Exercise prompt :: Reproduce all entries precisely, down to the last character.

Records from a collection:
══════════════════════════════
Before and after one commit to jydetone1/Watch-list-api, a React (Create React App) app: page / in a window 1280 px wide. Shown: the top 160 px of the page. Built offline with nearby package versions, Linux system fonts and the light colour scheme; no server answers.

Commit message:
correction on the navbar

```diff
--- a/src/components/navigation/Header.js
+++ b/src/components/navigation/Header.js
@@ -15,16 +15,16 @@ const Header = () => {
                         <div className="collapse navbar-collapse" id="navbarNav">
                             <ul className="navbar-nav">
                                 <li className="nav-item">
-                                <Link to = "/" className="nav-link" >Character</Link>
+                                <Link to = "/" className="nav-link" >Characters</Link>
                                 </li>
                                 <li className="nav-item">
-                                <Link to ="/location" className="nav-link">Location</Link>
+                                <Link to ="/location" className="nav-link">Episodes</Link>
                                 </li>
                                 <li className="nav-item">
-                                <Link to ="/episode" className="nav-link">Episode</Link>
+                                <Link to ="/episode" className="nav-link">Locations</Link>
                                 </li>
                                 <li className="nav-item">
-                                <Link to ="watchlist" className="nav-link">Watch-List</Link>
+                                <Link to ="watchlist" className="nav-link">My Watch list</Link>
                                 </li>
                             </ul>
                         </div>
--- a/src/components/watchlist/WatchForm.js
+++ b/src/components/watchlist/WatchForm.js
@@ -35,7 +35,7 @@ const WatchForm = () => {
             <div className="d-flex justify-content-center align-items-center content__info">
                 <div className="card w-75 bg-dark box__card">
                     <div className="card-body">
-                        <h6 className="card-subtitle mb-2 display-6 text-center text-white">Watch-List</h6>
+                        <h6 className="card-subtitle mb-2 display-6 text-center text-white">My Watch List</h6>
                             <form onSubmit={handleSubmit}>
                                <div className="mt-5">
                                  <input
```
══════════════════════════════
Written response ::
Before and after one commit to jydetone1/Watch-list-api, a React (Create React App) app: page / in a window 1280 px wide. Shown: the top 160 px of the page. Built offline with nearby package versions, Linux system fonts and the light colour scheme; no server answers.

Commit message:
correction on the navbar

```diff
--- a/src/components/navigation/Header.js
+++ b/src/components/navigation/Header.js
@@ -15,16 +15,16 @@ const Header = () => {
                         <div className="collapse navbar-collapse" id="navbarNav">
                             <ul className="navbar-nav">
                                 <li className="nav-item">
-                                <Link to = "/" className="nav-link" >Character</Link>
+                                <Link to = "/" className="nav-link" >Characters</Link>
                                 </li>
                                 <li className="nav-item">
-                                <Link to ="/location" className="nav-link">Location</Link>
+                                <Link to ="/location" className="nav-link">Episodes</Link>
                                 </li>
                                 <li className="nav-item">
-                                <Link to ="/episode" className="nav-link">Episode</Link>
+                                <Link to ="/episode" className="nav-link">Locations</Link>
                                 </li>
                                 <li className="nav-item">
-                                <Link to ="watchlist" className="nav-link">Watch-List</Link>
+                                <Link to ="watchlist" className="nav-link">My Watch list</Link>
                                 </li>
                             </ul>
                         </div>
--- a/src/components/watchlist/WatchForm.js
+++ b/src/components/watchlist/WatchForm.js
@@ -35,7 +35,7 @@ const WatchForm = () => {
             <div className="d-flex justify-content-center align-items-center content__info">
                 <div className="card w-75 bg-dark box__card">
                     <div className="card-body">
-                        <h6 className="card-subtitle mb-2 display-6 text-center text-white">Watch-List</h6>
+                        <h6 className="card-subtitle mb-2 display-6 text-center text-white">My Watch List</h6>
                             <form onSubmit={handleSubmit}>
                                <div className="mt-5">
                                  <input
```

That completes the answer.